It often happens that after we’ve beat back the Power of Darkness in every random cowlick, every missing shoe, and every cereal spill involved in the Sunday Morning Scuffle, the ride to church can feel a little tense. With shoulders scrunched and that little muscle twitching above my left eye, I look over at my freshly smoothed and scrubbed crew and wonder, “What’s the point, anyway? They aren’t going to listen, they don’t really care, they don’t even know what day of the week it is!"
And in one sense, I’m right. My kids don’t need to indwell the sermon or memorize its three points. They need Jesus. Taking them to church is a great habit to build, but it won’t change their hearts. Only Jesus can do that.

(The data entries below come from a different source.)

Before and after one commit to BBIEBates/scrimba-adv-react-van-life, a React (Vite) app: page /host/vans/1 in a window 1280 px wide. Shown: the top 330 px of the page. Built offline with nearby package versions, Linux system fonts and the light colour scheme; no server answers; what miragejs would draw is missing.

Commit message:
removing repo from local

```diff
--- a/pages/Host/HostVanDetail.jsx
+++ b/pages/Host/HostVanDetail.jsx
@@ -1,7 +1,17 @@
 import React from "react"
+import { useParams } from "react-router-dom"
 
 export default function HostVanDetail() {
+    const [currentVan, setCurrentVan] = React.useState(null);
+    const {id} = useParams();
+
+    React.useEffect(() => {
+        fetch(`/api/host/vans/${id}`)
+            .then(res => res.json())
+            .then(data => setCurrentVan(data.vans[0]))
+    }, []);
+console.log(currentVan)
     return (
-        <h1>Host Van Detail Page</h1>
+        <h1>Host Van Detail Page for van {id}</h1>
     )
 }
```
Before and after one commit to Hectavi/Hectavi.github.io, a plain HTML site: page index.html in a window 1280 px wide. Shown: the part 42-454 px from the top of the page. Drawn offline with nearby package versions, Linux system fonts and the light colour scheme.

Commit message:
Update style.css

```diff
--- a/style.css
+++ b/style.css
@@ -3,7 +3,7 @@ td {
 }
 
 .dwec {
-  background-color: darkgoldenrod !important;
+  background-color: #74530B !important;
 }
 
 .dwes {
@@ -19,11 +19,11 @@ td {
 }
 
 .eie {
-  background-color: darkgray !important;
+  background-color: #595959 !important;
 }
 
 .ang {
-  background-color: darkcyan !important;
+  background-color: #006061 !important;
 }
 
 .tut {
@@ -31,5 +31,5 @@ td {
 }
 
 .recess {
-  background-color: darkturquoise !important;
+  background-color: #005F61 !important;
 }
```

So why bother? Because children are natural imitators. They will learn to worship the way we do. Let’s face it: my kids are pretty aware of my need for Jesus, and of my husband’s need for Jesus, even more than their own. So we show them how this needing-Jesus mama and daddy get their worship on, how they long for the fellowship of other believers and the encouragement of a good word from Scripture. While we let Jesus do the hard work on their heart, we can model what loving Jesus, seeking Jesus, and worshipping Jesus looks like in a community of believers.
by Nathan Rose May 30, 2015
I read recently that my denomination, the Southern Baptist Convention, has a total of 16 million members, but on a typical Sunday only 6 million of those members attend their local church’s corporate worship gathering. Considering the importance and necessity of corporate worship for the Christian, this is a very discouraging statistic. Not only is it disheartening, it is also spiritually dangerous for those who profess Christ, but regularly miss worship with their church family. Below, I want to list some reasons and explain why skipping church is a really bad idea.